━━━ DATASET CONTENT ━━━
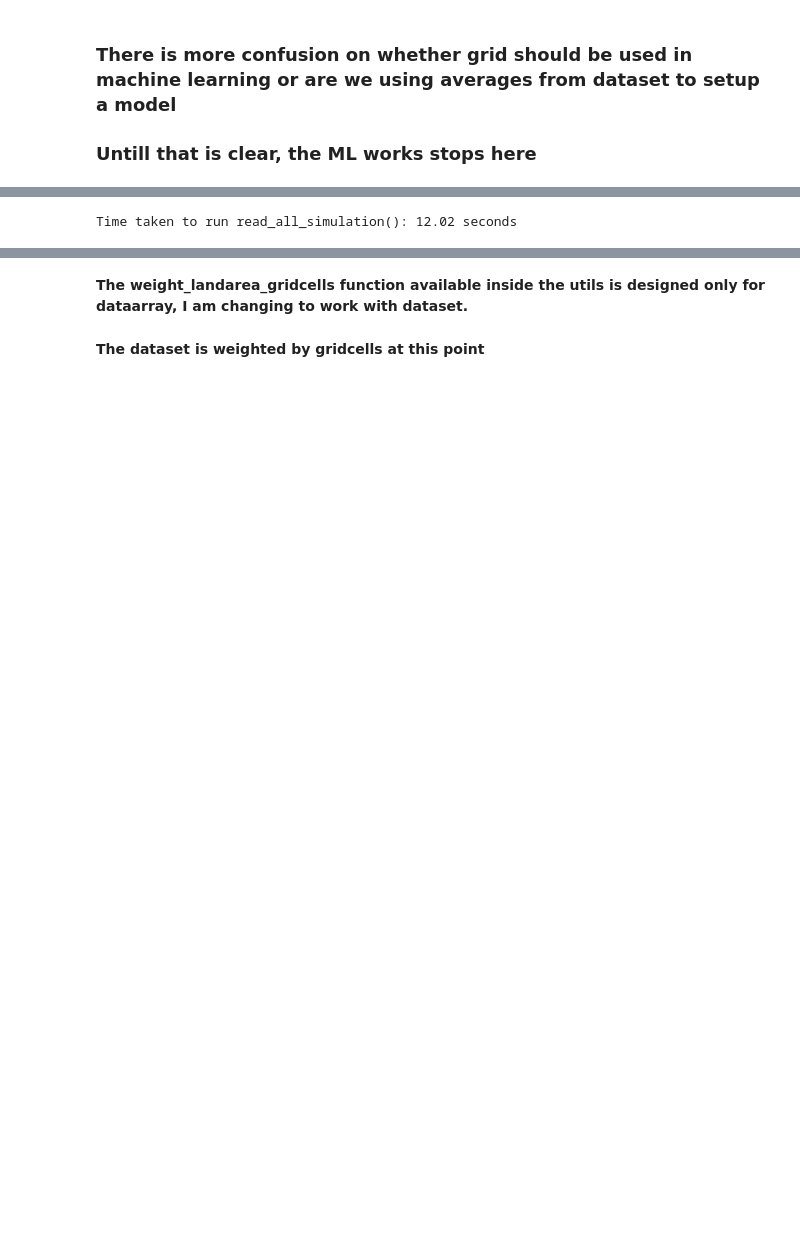
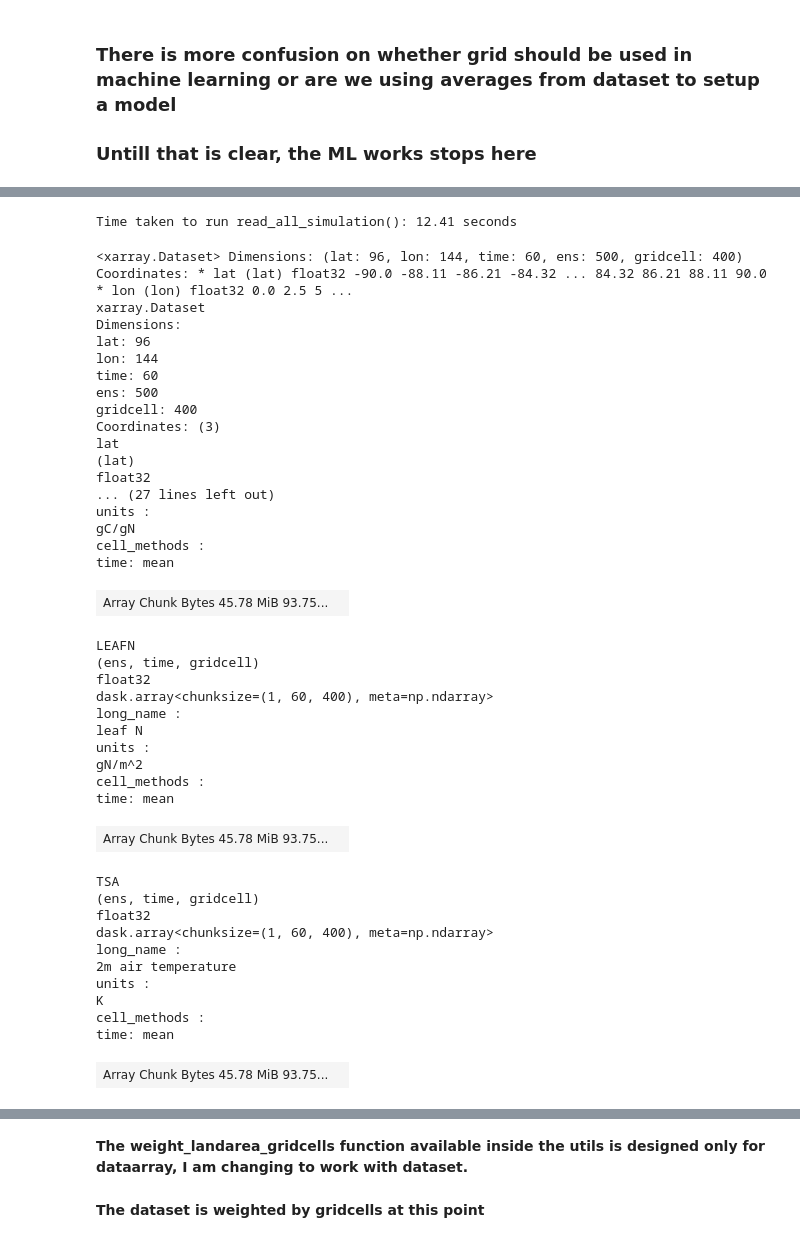
Before and after one commit to GaiaFuture/GaiaFuture, a Jupyter notebook: Script/ML/gaussian/gauss_reg.ipynb, the cells around one changed output, grey strips where cells are left out. Drawn from its saved outputs; the diff is of its cells as text; code cells hidden in the pictures; blank space fills up the shorter version.

```diff
--- a/Script/ML/gaussian/gauss_reg.ipynb
+++ b/Script/ML/gaussian/gauss_reg.ipynb
@@ -48,5 +44,46 @@ def read_all_simulation():
     return ds
 # %%
 ds = read_all_simulation()
+ds
 # %% [output]
-Time taken to run read_all_simulation(): 12.02 seconds
+Time taken to run read_all_simulation(): 12.41 seconds
+<xarray.Dataset> Dimensions: (lat: 96, lon: 144, time: 60, ens: 500, gridcell: 400) Coordinates: * lat (lat) float32 -90.0 -88.11 -86.21 -84.32 ... 84.32 86.21 88.11 90.0 * lon (lon) float32 0.0 2.5 5 ...
+xarray.Dataset
+Dimensions:
+lat: 96
+lon: 144
+time: 60
+ens: 500
+gridcell: 400
+Coordinates: (3)
+lat
+(lat)
+float32
+... (27 lines left out)
+units :
+gC/gN
+cell_methods :
+time: mean
+| Array Chunk Bytes 45.78 MiB 93.75... |  |
+LEAFN
+(ens, time, gridcell)
+float32
+dask.array<chunksize=(1, 60, 400), meta=np.ndarray>
+long_name :
+leaf N
+units :
+gN/m^2
+cell_methods :
+time: mean
+| Array Chunk Bytes 45.78 MiB 93.75... |  |
+TSA
+(ens, time, gridcell)
+float32
+dask.array<chunksize=(1, 60, 400), meta=np.ndarray>
+long_name :
+2m air temperature
+units :
+K
+cell_methods :
+time: mean
+| Array Chunk Bytes 45.78 MiB 93.75... |  |
```
Also changed, not shown: parts of 18 cells of this notebook.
━━━
EXERCISE BRIEF:
Write the entries out in full and exactly, omitting every picture.

OUTPUT FOR THIS TASK:
Before and after one commit to GaiaFuture/GaiaFuture, a Jupyter notebook: Script/ML/gaussian/gauss_reg.ipynb, the cells around one changed output, grey strips where cells are left out. Drawn from its saved outputs; the diff is of its cells as text; code cells hidden in the pictures; blank space fills up the shorter version.

```diff
--- a/Script/ML/gaussian/gauss_reg.ipynb
+++ b/Script/ML/gaussian/gauss_reg.ipynb
@@ -48,5 +44,46 @@ def read_all_simulation():
     return ds
 # %%
 ds = read_all_simulation()
+ds
 # %% [output]
-Time taken to run read_all_simulation(): 12.02 seconds
+Time taken to run read_all_simulation(): 12.41 seconds
+<xarray.Dataset> Dimensions: (lat: 96, lon: 144, time: 60, ens: 500, gridcell: 400) Coordinates: * lat (lat) float32 -90.0 -88.11 -86.21 -84.32 ... 84.32 86.21 88.11 90.0 * lon (lon) float32 0.0 2.5 5 ...
+xarray.Dataset
+Dimensions:
+lat: 96
+lon: 144
+time: 60
+ens: 500
+gridcell: 400
+Coordinates: (3)
+lat
+(lat)
+float32
+... (27 lines left out)
+units :
+gC/gN
+cell_methods :
+time: mean
+| Array Chunk Bytes 45.78 MiB 93.75... |  |
+LEAFN
+(ens, time, gridcell)
+float32
+dask.array<chunksize=(1, 60, 400), meta=np.ndarray>
+long_name :
+leaf N
+units :
+gN/m^2
+cell_methods :
+time: mean
+| Array Chunk Bytes 45.78 MiB 93.75... |  |
+TSA
+(ens, time, gridcell)
+float32
+dask.array<chunksize=(1, 60, 400), meta=np.ndarray>
+long_name :
+2m air temperature
+units :
+K
+cell_methods :
+time: mean
+| Array Chunk Bytes 45.78 MiB 93.75... |  |
```
Also changed, not shown: parts of 18 cells of this notebook.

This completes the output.